- Two different Apple silicon chips for the new MacBook Pros.
- Both have ten processing cores and either 16 or 32 graphics cores.
- The current M1 chip has eight processing and eight graphics cores.
Apple silicon MacBook Pros due this summer?
That’s according to a new Bloomberg piece bylined by well-informed Mark Gurman, who’s learned that Apple plans to launch two different MacBook Pros “as soon as early this summer”:
- 14-inch MacBook Pro (code name J314): A new model in the lineup.
- 16-inch MacBook Pro (code name J316): A redesign of the current 16-inch model.

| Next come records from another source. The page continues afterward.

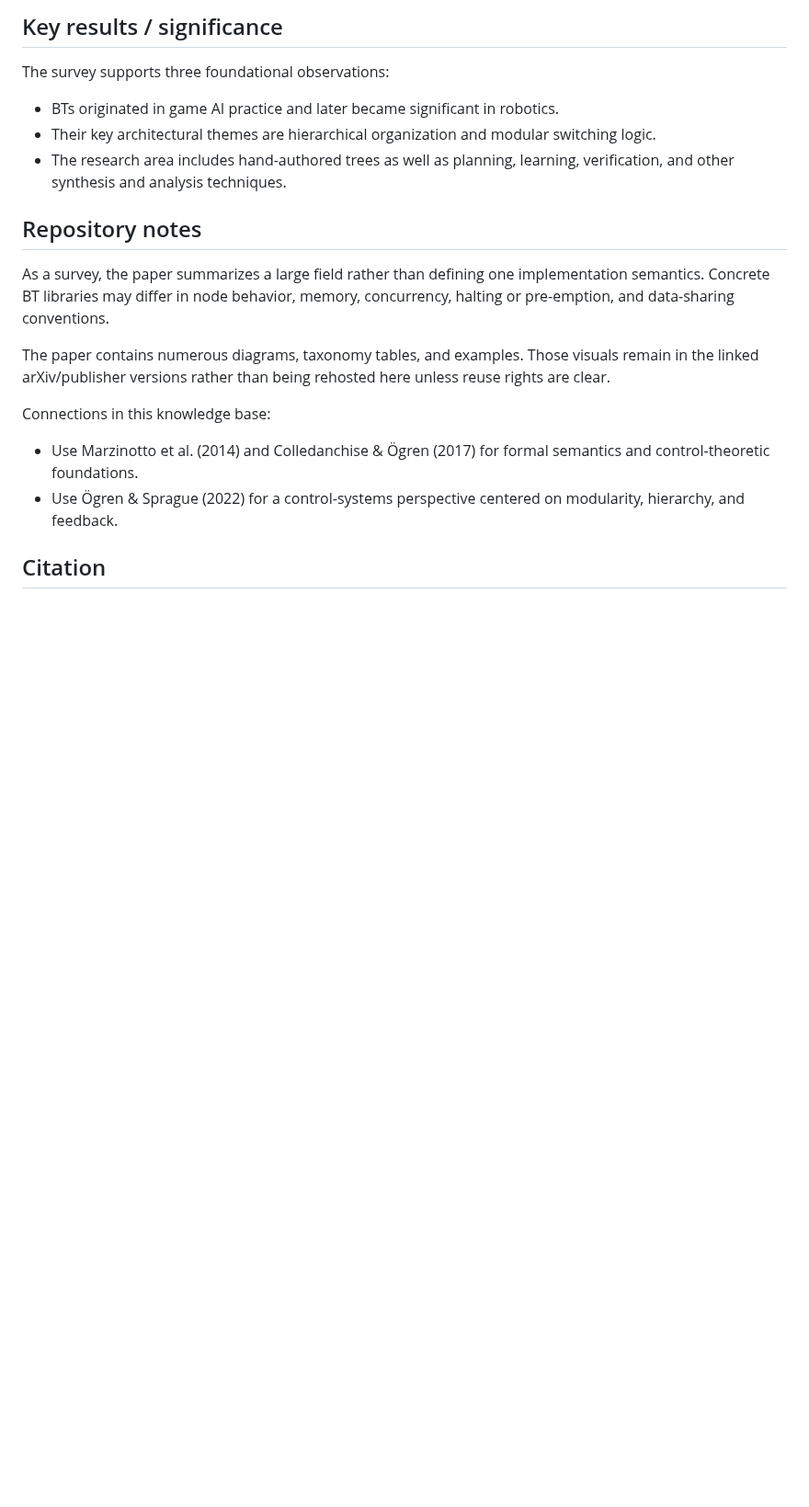
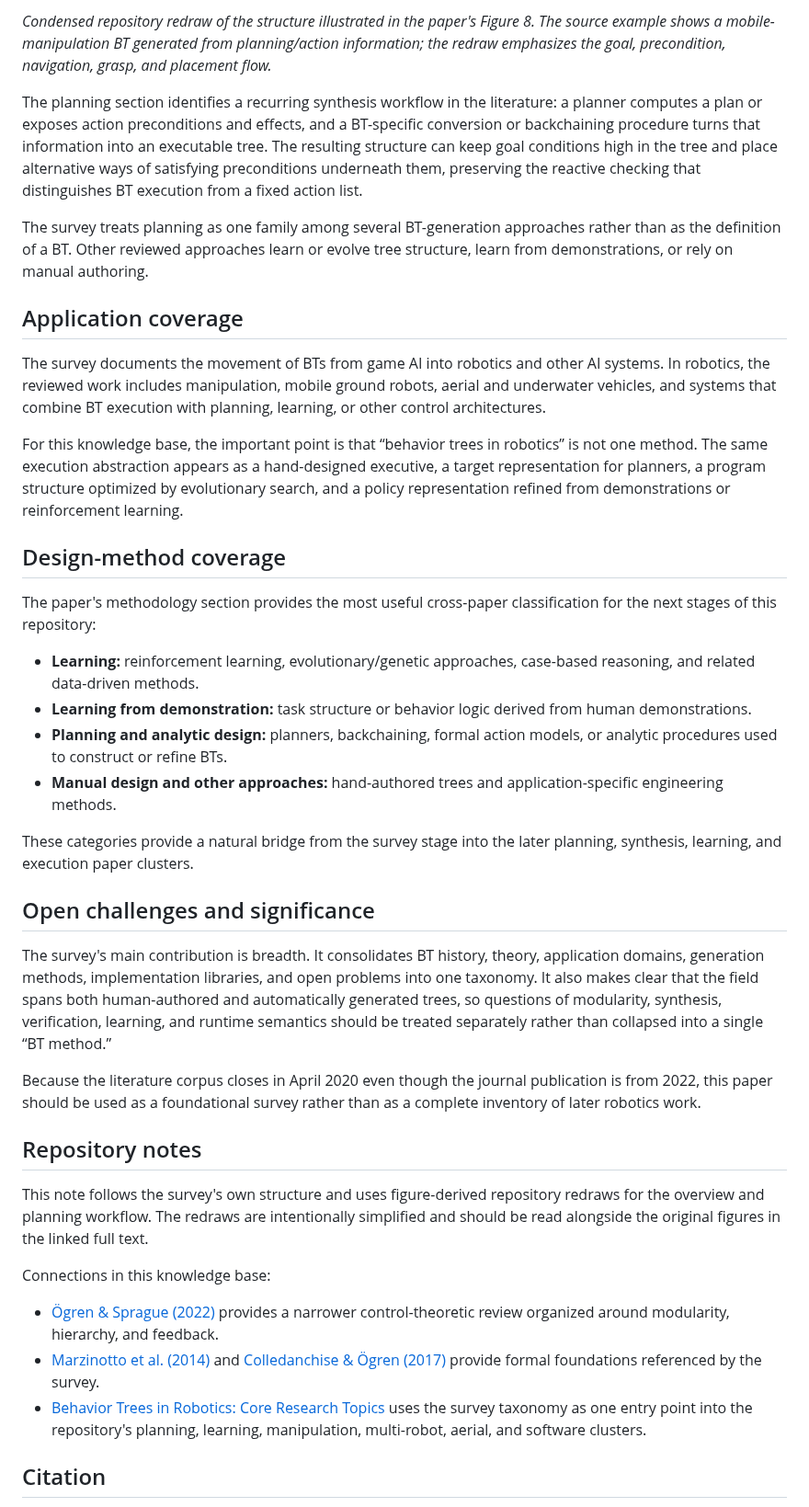
Before and after one commit to nobel-ai-tests/behavior-trees-autonomy, a Markdown page: papers/iovino-et-al-2022-survey.md, the part around one of its changes. Shown at 92% size. Drawn GitHub-style; blank space fills up the shorter version.

```diff
--- a/papers/iovino-et-al-2022-survey.md
+++ b/papers/iovino-et-al-2022-survey.md
@@ -42,22 +50,42 @@ The authors review and categorize the existing BT literature by methods, applica
 
-## Key results / significance
+*Condensed repository redraw of the structure illustrated in the paper's Figure 8. The source example shows a mobile-manipulation BT generated from planning/action information; the redraw emphasizes the goal, precondition, navigation, grasp, and placement flow.*
 
-The survey supports three foundational observations:
+The planning section identifies a recurring synthesis workflow in the literature: a planner computes a plan or exposes action preconditions and effects, and a BT-specific conversion or backchaining procedure turns that information into an executable tree. The resulting structure can keep goal conditions high in the tree and place alternative ways of satisfying preconditions underneath them, preserving the reactive checking that distinguishes BT execution from a fixed action list.
 
-- BTs originated in game AI practice and later became significant in robotics.
-- Their key architectural themes are hierarchical organization and modular switching logic.
-- The research area includes hand-authored trees as well as planning, learning, verification, and other synthesis and analysis techniques.
+The survey treats planning as one family among several BT-generation approaches rather than as the definition of a BT. Other reviewed approaches learn or evolve tree structure, learn from demonstrations, or rely on manual authoring.
+
+## Application coverage
+
+The survey documents the movement of BTs from game AI into robotics and other AI systems. In robotics, the reviewed work includes manipulation, mobile ground robots, aerial and underwater vehicles, and systems that combine BT execution with planning, learning, or other control architectures.
+
+For this knowledge base, the important point is that “behavior trees in robotics” is not one method. The same execution abstraction appears as a hand-designed executive, a target representation for planners, a program structure optimized by evolutionary search, and a policy representation refined from demonstrations or reinforcement learning.
+
+## Design-method coverage
+
+The paper's methodology section provides the most useful cross-paper classification for the next stages of this repository:
+
+- **Learning:** reinforcement learning, evolutionary/genetic approaches, case-based reasoning, and related data-driven methods.
+- **Learning from demonstration:** task structure or behavior logic derived from human demonstrations.
+- **Planning and analytic design:** planners, backchaining, formal action models, or analytic procedures used to construct or refine BTs.
+- **Manual design and other approaches:** hand-authored trees and application-specific engineering methods.
+
+These categories provide a natural bridge from the survey stage into the later planning, synthesis, learning, and execution paper clusters.
+
+## Open challenges and significance
+
+The survey's main contribution is breadth. It consolidates BT history, theory, application domains, generation methods, implementation libraries, and open problems into one taxonomy. It also makes clear that the field spans both human-authored and automatically generated trees, so questions of modularity, synthesis, verification, learning, and runtime semantics should be treated separately rather than collapsed into a single “BT method.”
+
+Because the literature corpus closes in April 2020 even though the journal publication is from 2022, this paper should be used as a foundational survey rather than as a complete inventory of later robotics work.
 
 ## Repository notes
 
-As a survey, the paper summarizes a large field rather than defining one implementation semantics. Concrete BT libraries may differ in node behavior, memory, concurrency, halting or pre-emption, and data-sharing conventions.
-
-The paper contains numerous diagrams, taxonomy tables, and examples. Those visuals remain in the linked arXiv/publisher versions rather than being rehosted here unless reuse rights are clear.
+This note follows the survey's own structure and uses figure-derived repository redraws for the overview and planning workflow. The redraws are intentionally simplified and should be read alongside the original figures in the linked full text.
 
 Connections in this knowledge base:
 
-- Use Marzinotto et al. (2014) and Colledanchise & Ögren (2017) for formal semantics and control-theoretic foundations.
-- Use Ögren & Sprague (2022) for a control-systems perspective centered on modularity, hierarchy, and feedback.
+- [Ögren & Sprague (2022)](ogren-sprague-2022-robot-control-systems.md) provides a narrower control-theoretic review organized around modularity, hierarchy, and feedback.
+- [Marzinotto et al. (2014)](marzinotto-et-al-2014-unified-bt-framework.md) and [Colledanchise & Ögren (2017)](colledanchise-ogren-2017-bt-modularity.md) provide formal foundations referenced by the survey.
+- [Behavior Trees in Robotics: Core Research Topics](../topics/robotics-behavior-trees.md) uses the survey taxonomy as one entry point into the repository's planning, learning, manipulation, multi-robot, aerial, and software clusters.
 
 ## Citation
 
```
Also changed, not shown: other parts of papers/iovino-et-al-2022-survey.md (+29 -21 lines).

The machines will be allegedly powered by two different Apple silicon chips:
- Apple silicon (code name Jade C-Chop): 10-core CPU, 16/32-core GPU, 64GB RAM
- Apple silicon (code name Jade C-Die): 10-core CPU, 16/32-core GPU, 64GB RAM
Both chips will allegedly have eight high-performance cores and two energy-efficient cores for a total of ten computing cores capable of running simultaneously.
The new chips will reportedly support up to 64 gigabytes of unified memory vs. a maximum of sixteen gigabytes of RAM on the current M1. Also, the chips are said to come in two variations, one with sixteen graphics cores and the other featuring 32 graphics cores.
They’ll have an improved Neural Engine, which processes machine-learning tasks and enable the addition of more Thunderbolt ports, which let users sync data and connect to external devices, than the two on the current M1 MacBook Pro.
Any additional computing and graphics cores in the upcoming Apple silicon should boost speeds for heavy-duty tasks such as intensive video editing, programming and more.
Upcoming Apple silicon vs. Apple M1?
By comparison, the current Apple M1 chip in the 13-inch MacBook Pro (2020), Mac mini (2020), MacBook Air (2020) and 24-inch iMac (2021) has eight processing cores (four high-performance cores and four energy-efficient ones), seven or eight graphics cores (some entry-level Macs use seven GPU cores) and either eight or sixteen gigabytes of unified memory.
Dividing CPU power between two sets of cores isn’t new in the semiconductor industry.
In Apple’s case, the high-performance cores take over more complex jobs like editing video or gaming while the energy-efficient cores handle more basic needs like web browsing, preserving battery life and so forth. Apple claims that the energy-performance cores in the M1 chip consume one-tenth the power of their high-performance counterparts.
MacBook Pro to bring back some missing ports
Aside from a redesigned chassis, these notebooks will also sport the following features:
- Magnetic MagSafe charger
- HDMI port
- SD card slot
- USB-C ports
A few years back, Apple removed the HDMI port, SD card slot and MagSafe charging from the MacBook Pro, but Bloomberg says those beloved features will now be making a comeback.